Seven games in and the Saints sit 16th with one win, one draw and five losses to their name. Their only win coming in Round 1 against a young Brisbane Lions squad.

Jack Billings, who some in the AFL world rated better than Marcus Bontempelli in the offseason, has topped 25 possessions just once this season and has kicked a paltry four goals and eleven behinds in front of the posts. Meanwhile, forwards Tim Membrey and Paddy McCartin, the latter an heir apparent to Nick Riewoldt, have a goalkicking accuracy of less than 36%. They don’t even have a player inside the Top 50 for number of goals kicked.

A trip to Perth to face Fremantle awaits the Saints in Round 8, a must-win as a loss would effectively end their season after just eight games and heap more pressure on coach Alan Richardson.

3. Dons bomb another third term

They came with all the usual headline grabbers. ‘We’ll be harder at the ball,’ ‘There’ll be more pressure around the contest.’

But when the time came to back up their words, the Bombers fell flat. Yet to win a third quarter in 2018, Essendon scored just one behind against Hawthorn in Round 7 and conceded six goals and three behinds. A seven-point lead turning into a 31-point deficit in just one quarter.

Too often Essendon players gathered around the ball but didn’t provide an option when going forward, last year’s Best and Fairest winner Joe Daniher being pushed up to the half back flank to provide an outlet for the Bombers defenders.

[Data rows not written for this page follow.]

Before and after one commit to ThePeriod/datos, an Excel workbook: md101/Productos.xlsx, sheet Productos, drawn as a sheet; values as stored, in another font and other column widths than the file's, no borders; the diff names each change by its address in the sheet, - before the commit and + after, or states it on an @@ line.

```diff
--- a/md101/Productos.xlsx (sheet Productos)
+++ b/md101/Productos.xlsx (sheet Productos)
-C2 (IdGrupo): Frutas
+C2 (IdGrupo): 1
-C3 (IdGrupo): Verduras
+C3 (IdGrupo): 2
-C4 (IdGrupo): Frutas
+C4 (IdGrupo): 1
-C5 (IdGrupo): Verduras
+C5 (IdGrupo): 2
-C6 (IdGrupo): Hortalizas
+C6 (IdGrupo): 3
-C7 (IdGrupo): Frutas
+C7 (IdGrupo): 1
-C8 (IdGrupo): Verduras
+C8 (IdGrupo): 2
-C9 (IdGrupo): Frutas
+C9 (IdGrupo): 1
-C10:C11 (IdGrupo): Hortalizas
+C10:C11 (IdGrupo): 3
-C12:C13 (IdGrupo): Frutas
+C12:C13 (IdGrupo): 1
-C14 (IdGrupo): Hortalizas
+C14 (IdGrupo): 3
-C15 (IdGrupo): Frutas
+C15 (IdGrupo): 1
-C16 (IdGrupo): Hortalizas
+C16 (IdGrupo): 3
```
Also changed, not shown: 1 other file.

Finalists last year, the game plan has to be questioned as it’s unclear how Essendon wants to play when they get the ball in the back half and look to attack.

A combination of form slumps in key players; Daniher, Dyson Heppell and Zach Merrett, and a lacklustre game plan and structure have left the Bombers languishing at 15th ahead of its Round 8 clash with Carlton.

Whether they drop several big names or change game style, the Bombers need to do something if they want to get their season off life support and start their charge towards a now unlikely finals berth.

4. Giants’ efforts not up to size

Missing stars Josh Kelly, Jeremy Cameron and Tom Scully among others, the GWS Giants faced a monumental task in travelling to Geelong and trying to overcome the Cats.

What they served up was nothing short of embarrassing. They kicked just two goals through the first three quarters and never looked like taking up the fight needed to the home side.

Dylan Shiel and Stephen Coniglio tried valiantly for the Giants but it was in vain as just one forward (Harry Himmelburg) kicked a major for the visitors. Jonathan Patton had little impact in the ruck with just 13 hitouts and was easily beaten by Rhys Stanley.

Week after week the Giants players and coaches stress that they’re able to put in the hard yards when the going gets tough, but performances like what they dished up at the ‘Cattery’ are far too common. If they want to reach their premiership dreams, they’ll need to change their course or face another premature exit from the finals.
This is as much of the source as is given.